In the weeks before she died, even with the fear and sadness, she was graceful and grateful. “Thank you for trying so hard,” she told me. “I love you.” I was exhausted, angry and traumatized.
During the last days of her life, as she lay semiconscious, my mom heard me scream at those who indirectly put us there, and sob as I mourned the loss of the ending she wanted. I felt like I failed her.
We did not have the scent of lavender ― we had the odor of adult diapers and urine. We did not have soothing tunes ― we had the death rattle and cries of despair. We did not have prayers ― we had pleas for the universe to remove her spirit from the twisted, broken body that no longer served her.
The author’s mom on her 70th birthday (February 2022).
As my mom lay dying in the pop-up hospital bed in our home, I promised to tell our story. Her story. How it went. How it was supposed to go. How brave she was. I felt a responsibility to share my mom’s story to eliminate fear or shame for someone else and their family. To acknowledge the gift of free will and choice that we should all be entitled to, and to create a strong community of end-of-life advocates.
Choosing your own ending ― or supporting your person in their choices ― is the most loving final farewell. I do not know how to advance a legal process that is almost prohibitive by design, and difficult for dying people to choose and then implement. I do not know how to make it more accessible, but I do know that I can begin by sharing my mom’s story.
May we all be as brave and courageous as my momma in deciding for ourselves how we navigate this one life and leave this Earth. One day, the pain of her ending will not perforate my everyday experiences and memories. I choose to remember her joy, her fight, and honor the daughter she raised.
My mom’s last full sentence to me was, “Please don’t forget about me.” She died on June 21, 2022.
Mom’s life may be over, but her story is not. She lives on in me and through all those who hear her story. I will never forget the one who taught me that life is an adventure, and we all write our own stories and choose our own ending. In her honor I will continue to educate and support those experiencing grief and trauma, to have honest conversations about the inevitability of death, and to fight for every person’s right to have peace as they leave this Earth. Her story lives on through me, and I will make it a page-turner.

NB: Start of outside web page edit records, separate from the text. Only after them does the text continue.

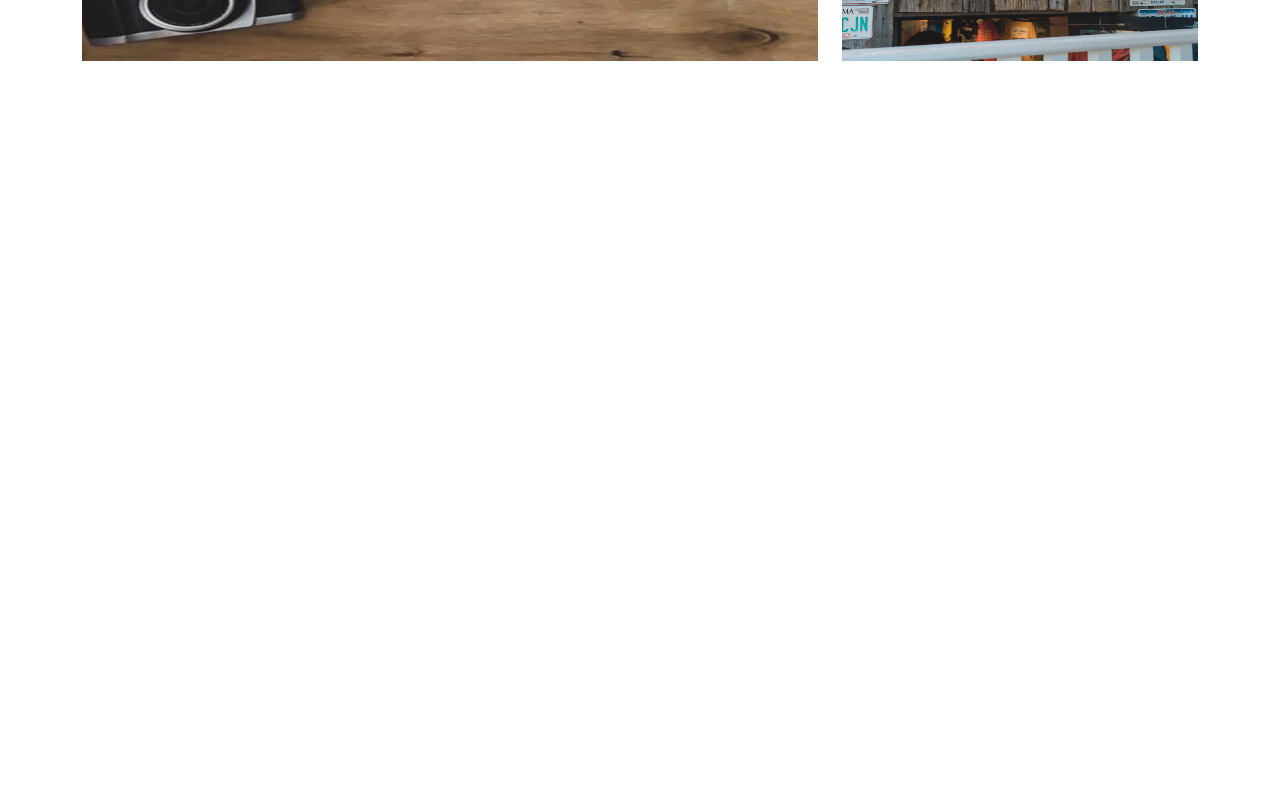
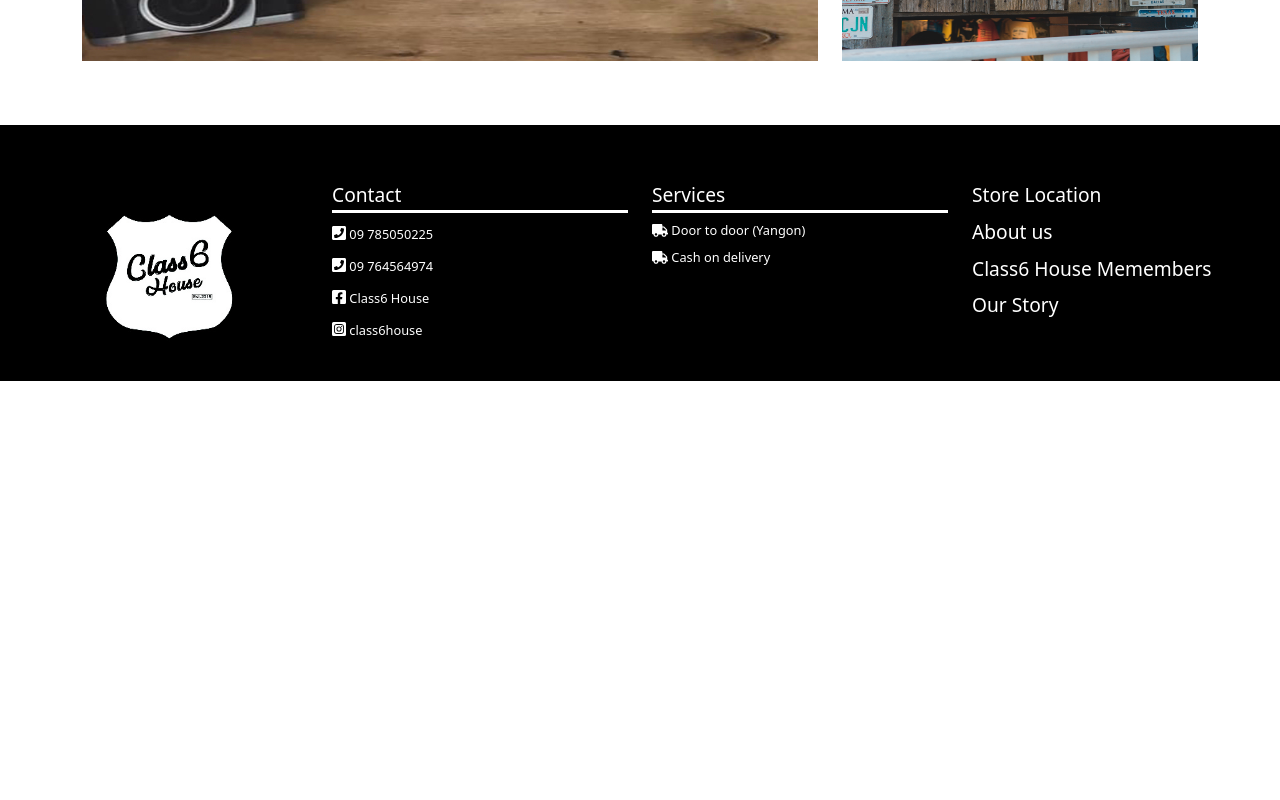
Before and after one commit to TinTun123/class6house, an Angular app: page / in a window 1280 px wide. Shown: the part 1760-2560 px from the top of the page. After the commit the page ends 2141 px from the top, so only its background shows below. Built offline with nearby package versions, Linux system fonts and the light colour scheme.

Commit message:
dummy space eliminate

```diff
--- a/src/app/footer/footer.component.html
+++ b/src/app/footer/footer.component.html
@@ -1,6 +1,4 @@
-    <div class="dummy-space">
 
-    </div>
     <footer>
         <div class="container-fluid">
             <div class="row pt-5">
--- a/src/app/footer/footer.component.scss
+++ b/src/app/footer/footer.component.scss
@@ -1,10 +1,5 @@
 :host {
     display: block;
-
-    .dummy-space {
-        height: 100vh;
-    }
-
 
     footer {
         margin: 0;
```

Meghan Reese lives in Colorado with her wife and their two boys, ages 9 and 6. She recently overhauled her career from full-time nonprofit executive to full-time student, pursuing a master’s degree in clinical mental health counseling. She plans to combine her reiki master energy training with her future counseling practice to help others heal from trauma and grief and learn to thrive. Meghan honors her mom’s life and legacy by pursuing her dream of finally sharing her writing with the outside world (her mom’s final wish), supporting and counseling others, and by not letting grief steal her joy. Meghan is a first-time (but long-awaited) published writer. Connect and learn more about her grief and counseling journey on Instagram @grief_belief_and_all_the_shit.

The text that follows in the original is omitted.